Please copy every line with the string "that" from the entries below.

→ Input data:
*** Begin section ***

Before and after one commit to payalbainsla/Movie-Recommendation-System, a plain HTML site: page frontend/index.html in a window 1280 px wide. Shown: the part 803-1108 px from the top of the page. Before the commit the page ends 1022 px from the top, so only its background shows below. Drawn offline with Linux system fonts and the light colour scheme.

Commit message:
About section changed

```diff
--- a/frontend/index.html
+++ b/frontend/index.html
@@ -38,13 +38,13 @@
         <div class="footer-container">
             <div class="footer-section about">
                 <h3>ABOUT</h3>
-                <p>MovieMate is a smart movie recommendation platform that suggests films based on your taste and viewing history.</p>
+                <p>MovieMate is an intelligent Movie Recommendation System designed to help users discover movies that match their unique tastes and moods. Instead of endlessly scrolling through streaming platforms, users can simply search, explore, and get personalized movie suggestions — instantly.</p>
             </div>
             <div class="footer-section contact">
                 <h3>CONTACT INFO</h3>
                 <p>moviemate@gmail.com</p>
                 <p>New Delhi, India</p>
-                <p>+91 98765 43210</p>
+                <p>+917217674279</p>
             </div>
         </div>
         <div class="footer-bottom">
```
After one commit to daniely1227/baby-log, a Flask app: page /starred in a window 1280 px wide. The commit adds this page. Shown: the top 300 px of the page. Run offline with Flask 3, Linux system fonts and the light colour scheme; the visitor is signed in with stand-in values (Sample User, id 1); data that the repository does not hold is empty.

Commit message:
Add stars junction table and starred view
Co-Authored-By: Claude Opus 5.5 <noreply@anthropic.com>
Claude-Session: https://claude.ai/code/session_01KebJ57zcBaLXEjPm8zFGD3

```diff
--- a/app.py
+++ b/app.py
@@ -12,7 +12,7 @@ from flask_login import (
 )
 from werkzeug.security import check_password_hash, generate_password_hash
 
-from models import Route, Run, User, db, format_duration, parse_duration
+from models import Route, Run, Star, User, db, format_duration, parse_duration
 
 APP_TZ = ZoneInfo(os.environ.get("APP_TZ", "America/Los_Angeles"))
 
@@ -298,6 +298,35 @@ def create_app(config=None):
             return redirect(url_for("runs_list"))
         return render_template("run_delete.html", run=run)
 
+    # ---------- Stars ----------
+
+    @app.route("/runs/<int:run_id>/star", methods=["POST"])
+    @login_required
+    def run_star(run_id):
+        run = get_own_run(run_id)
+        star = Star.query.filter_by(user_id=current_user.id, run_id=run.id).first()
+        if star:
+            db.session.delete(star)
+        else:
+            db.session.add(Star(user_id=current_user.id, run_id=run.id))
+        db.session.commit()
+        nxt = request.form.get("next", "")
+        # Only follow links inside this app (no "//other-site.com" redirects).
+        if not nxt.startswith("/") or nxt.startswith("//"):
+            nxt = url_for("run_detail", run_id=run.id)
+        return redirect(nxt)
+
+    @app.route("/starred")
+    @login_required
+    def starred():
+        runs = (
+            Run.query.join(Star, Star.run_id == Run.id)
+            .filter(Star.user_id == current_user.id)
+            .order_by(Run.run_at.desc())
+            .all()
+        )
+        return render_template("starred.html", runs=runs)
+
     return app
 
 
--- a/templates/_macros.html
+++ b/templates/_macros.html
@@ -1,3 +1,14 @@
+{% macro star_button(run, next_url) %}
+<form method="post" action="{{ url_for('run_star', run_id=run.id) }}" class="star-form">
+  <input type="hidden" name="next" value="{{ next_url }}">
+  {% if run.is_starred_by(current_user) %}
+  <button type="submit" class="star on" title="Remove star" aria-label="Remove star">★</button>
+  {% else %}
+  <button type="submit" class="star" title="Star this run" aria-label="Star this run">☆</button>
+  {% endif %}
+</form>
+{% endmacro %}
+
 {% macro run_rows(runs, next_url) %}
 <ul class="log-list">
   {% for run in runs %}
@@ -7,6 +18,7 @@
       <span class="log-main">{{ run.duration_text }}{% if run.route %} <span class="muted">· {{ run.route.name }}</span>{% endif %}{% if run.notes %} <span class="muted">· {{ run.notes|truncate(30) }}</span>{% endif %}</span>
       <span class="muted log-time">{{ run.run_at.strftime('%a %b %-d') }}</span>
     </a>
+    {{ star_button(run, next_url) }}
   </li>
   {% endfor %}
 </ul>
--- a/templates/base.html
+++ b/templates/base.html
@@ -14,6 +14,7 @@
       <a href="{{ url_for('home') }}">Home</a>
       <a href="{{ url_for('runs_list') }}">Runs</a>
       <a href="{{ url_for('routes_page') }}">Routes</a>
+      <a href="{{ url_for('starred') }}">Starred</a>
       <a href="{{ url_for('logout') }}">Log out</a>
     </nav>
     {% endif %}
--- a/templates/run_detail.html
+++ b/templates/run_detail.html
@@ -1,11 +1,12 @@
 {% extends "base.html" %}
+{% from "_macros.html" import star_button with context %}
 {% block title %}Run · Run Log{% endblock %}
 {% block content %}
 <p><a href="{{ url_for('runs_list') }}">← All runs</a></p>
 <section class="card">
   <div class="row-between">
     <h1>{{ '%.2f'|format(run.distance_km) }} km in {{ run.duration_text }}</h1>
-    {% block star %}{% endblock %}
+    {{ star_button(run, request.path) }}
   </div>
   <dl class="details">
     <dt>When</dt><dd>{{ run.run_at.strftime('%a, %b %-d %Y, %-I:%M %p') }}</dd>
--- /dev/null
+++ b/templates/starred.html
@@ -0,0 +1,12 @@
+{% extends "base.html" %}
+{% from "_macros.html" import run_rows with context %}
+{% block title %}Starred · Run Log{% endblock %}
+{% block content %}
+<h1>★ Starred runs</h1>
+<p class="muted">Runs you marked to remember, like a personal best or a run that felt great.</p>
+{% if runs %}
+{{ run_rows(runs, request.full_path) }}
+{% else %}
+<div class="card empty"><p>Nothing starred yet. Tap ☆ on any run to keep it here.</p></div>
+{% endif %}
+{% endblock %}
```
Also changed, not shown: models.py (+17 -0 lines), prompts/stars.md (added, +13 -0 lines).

*** End section ***

→ Written answer:
-                <p>MovieMate is a smart movie recommendation platform that suggests films based on your taste and viewing history.</p>
+                <p>MovieMate is an intelligent Movie Recommendation System designed to help users discover movies that match their unique tastes and moods. Instead of endlessly scrolling through streaming platforms, users can simply search, explore, and get personalized movie suggestions — instantly.</p>
After one commit to daniely1227/baby-log, a Flask app: page /starred in a window 1280 px wide. The commit adds this page. Shown: the top 300 px of the page. Run offline with Flask 3, Linux system fonts and the light colour scheme; the visitor is signed in with stand-in values (Sample User, id 1); data that the repository does not hold is empty.
+<p class="muted">Runs you marked to remember, like a personal best or a run that felt great.</p>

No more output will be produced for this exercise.